Experimental Study and Modeling of Three Classes of Collective Problem-Solving Methods [thesis]

Kyanoush Seyed Yahosseini, Universitätsbibliothek Der FU Berlin, Universitätsbibliothek Der FU Berlin
2020
People working together can be very successful problem-solvers. Many real-life examples, from Wikipedia to citizen science projects, show that, under the right conditions, crowds can find remarkable solutions to complex problems. Yet, joining the capabilities of many people can be challenging. What factors make some groups more successful than others? How does the nature of the problem and the structure of the environment influence the group's performance? To answer these questions, I consider
more » ... stions, I consider problem-solving as a search process -- a situation in which individuals are searching for a good solution.
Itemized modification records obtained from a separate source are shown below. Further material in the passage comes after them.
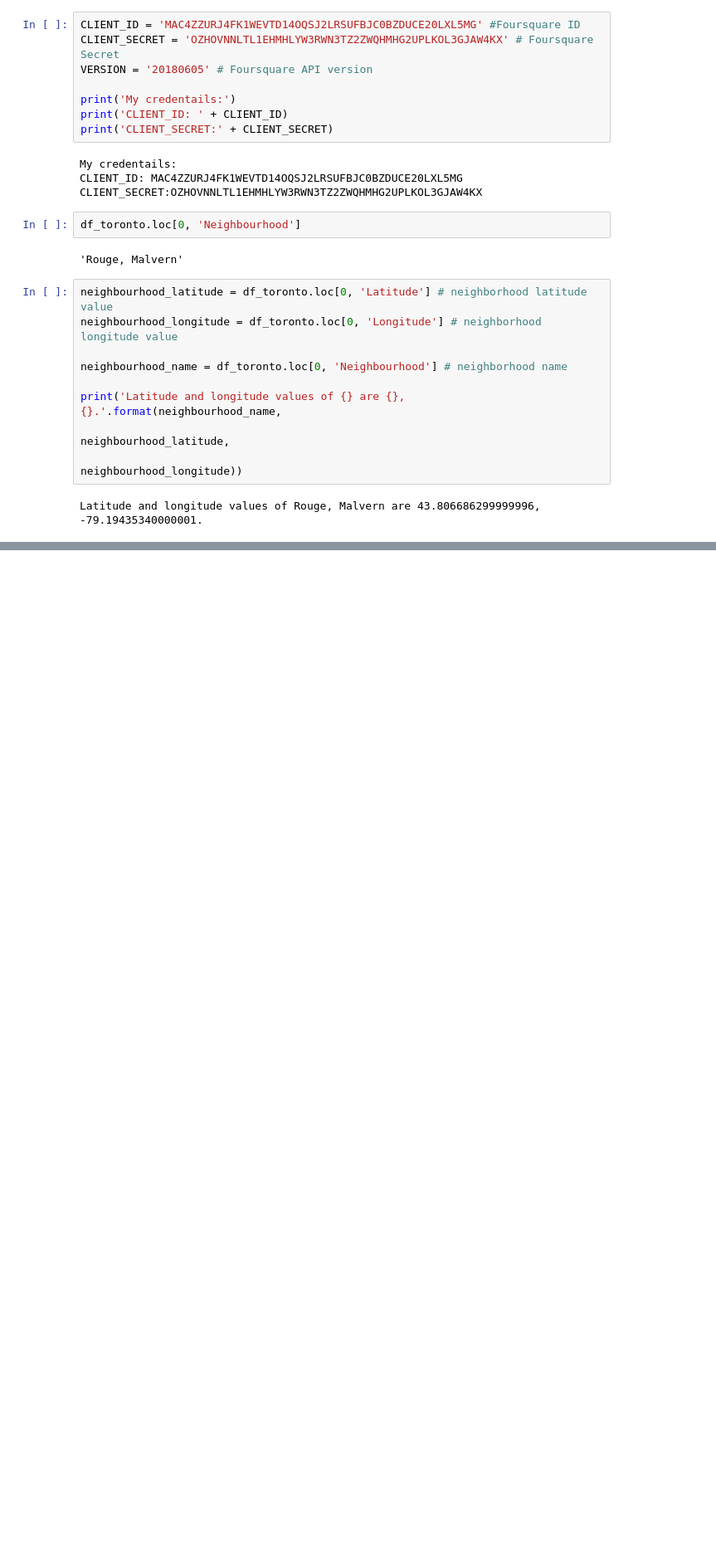
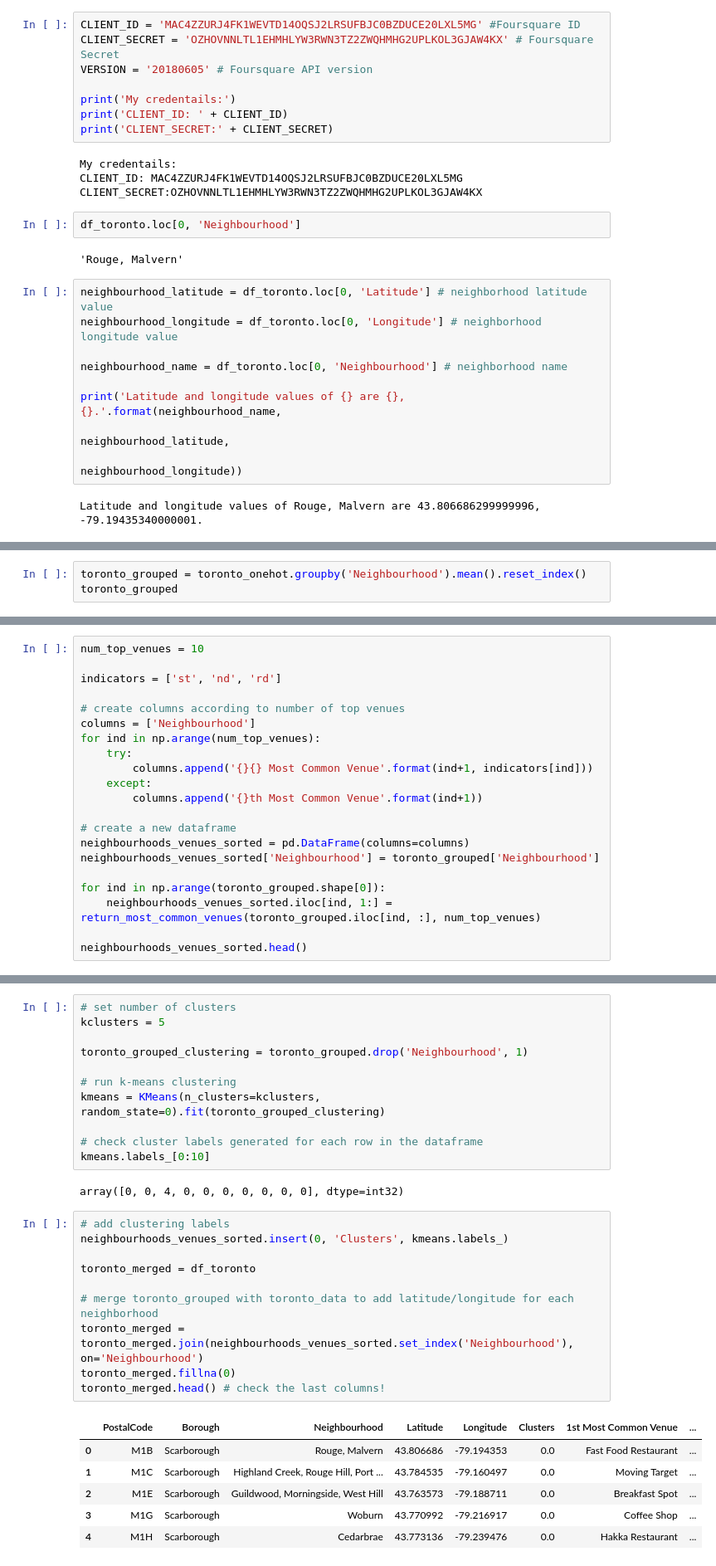
Before and after one commit to nnandgopal/Coursera_Capstone, a Jupyter notebook: Segmenting and Clustering Toronto- part 3.ipynb, the cells around one changed output, grey strips where cells are left out. Shown at 83% size. Saved outputs shown, nothing was run; the diff lists cells and outputs as text; blank space fills up the shorter version.

```diff
--- a/Segmenting and Clustering Toronto- part 3.ipynb
+++ b/Segmenting and Clustering Toronto- part 3.ipynb
@@ -253,0 +442,3 @@ Latitude and longitude values of Rouge, Malvern are 43.806686299999996, -79.1943
+# %%
+toronto_grouped = toronto_onehot.groupby('Neighbourhood').mean().reset_index()
+toronto_grouped
@@ -253,0 +507,21 @@ Latitude and longitude values of Rouge, Malvern are 43.806686299999996, -79.1943
+# %%
+num_top_venues = 10
+
+indicators = ['st', 'nd', 'rd']
+
+# create columns according to number of top venues
+columns = ['Neighbourhood']
+for ind in np.arange(num_top_venues):
+    try:
+        columns.append('{}{} Most Common Venue'.format(ind+1, indicators[ind]))
+    except:
+        columns.append('{}th Most Common Venue'.format(ind+1))
+
+# create a new dataframe
+neighbourhoods_venues_sorted = pd.DataFrame(columns=columns)
+neighbourhoods_venues_sorted['Neighbourhood'] = toronto_grouped['Neighbourhood']
+
+for ind in np.arange(toronto_grouped.shape[0]):
+    neighbourhoods_venues_sorted.iloc[ind, 1:] = return_most_common_venues(toronto_grouped.iloc[ind, :], num_top_venues)
+
+neighbourhoods_venues_sorted.head()
@@ -253,0 +537,30 @@ Latitude and longitude values of Rouge, Malvern are 43.806686299999996, -79.1943
+# %%
+# set number of clusters
+kclusters = 5
+
+toronto_grouped_clustering = toronto_grouped.drop('Neighbourhood', 1)
+
+# run k-means clustering
+kmeans = KMeans(n_clusters=kclusters, random_state=0).fit(toronto_grouped_clustering)
+
+# check cluster labels generated for each row in the dataframe
+kmeans.labels_[0:10]
+# %% [output]
+array([0, 0, 4, 0, 0, 0, 0, 0, 0, 0], dtype=int32)
+# %%
+# add clustering labels
+neighbourhoods_venues_sorted.insert(0, 'Clusters', kmeans.labels_)
+
+toronto_merged = df_toronto
+
+# merge toronto_grouped with toronto_data to add latitude/longitude for each neighborhood
+toronto_merged = toronto_merged.join(neighbourhoods_venues_sorted.set_index('Neighbourhood'), on='Neighbourhood')
+toronto_merged.fillna(0)
+toronto_merged.head() # check the last columns!
+# %% [output]
+|  | PostalCode | Borough | Neighbourhood | Latitude | Longitude | Clusters | 1st Most Common Venue | ... |
+| 0 | M1B | Scarborough | Rouge, Malvern | 43.806686 | -79.194353 | 0.0 | Fast Food Restaurant | ... |
+| 1 | M1C | Scarborough | Highland Creek, Rouge Hill, Port ... | 43.784535 | -79.160497 | 0.0 | Moving Target | ... |
+| 2 | M1E | Scarborough | Guildwood, Morningside, West Hill | 43.763573 | -79.188711 | 0.0 | Breakfast Spot | ... |
+| 3 | M1G | Scarborough | Woburn | 43.770992 | -79.216917 | 0.0 | Coffee Shop | ... |
+| 4 | M1H | Scarborough | Cedarbrae | 43.773136 | -79.239476 | 0.0 | Hakka Restaurant | ... |
```
Also changed, not shown: parts of 25 cells of this notebook.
I describe and compare three different methods for structuring groups: (1) non-interacting groups, where individuals search independently without exchanging any information, (2) social groups, where individuals freely exchange information during their search, and (3) solution-influenced groups, where individuals repeatedly contribute to a shared collective solution. First, I introduce the idea of transmission chains - a specific type of solution-influenced group where individuals tackle the problem one after another, each one starting from the solution of its predecessor. I apply this method to binary choice problems and compare it to majority voting rules in non-interacting groups. The results show that transmission chains are superior in environments where individual accuracy is low and confidence is a reliable indicator of performance. This type of environment, however, is rarely observed in two experimental datasets. Then, I evaluate the performance of transmission chains for problems that have a complex structure, such as multidimensional optimization tasks. Again, I use non-interacting groups as a comparison, this time by selecting the best out of multiple independent solutions. Simulations and experimental data show that transmission chains outperform independent groups under two environmental conditions: either when problems are rather easy, or when group members are relatively unskilled. Next, I focus on socia [...]
doi:10.17169/refubium-27367 fatcat:5263xahfm5cyzoxmfcl57dza2u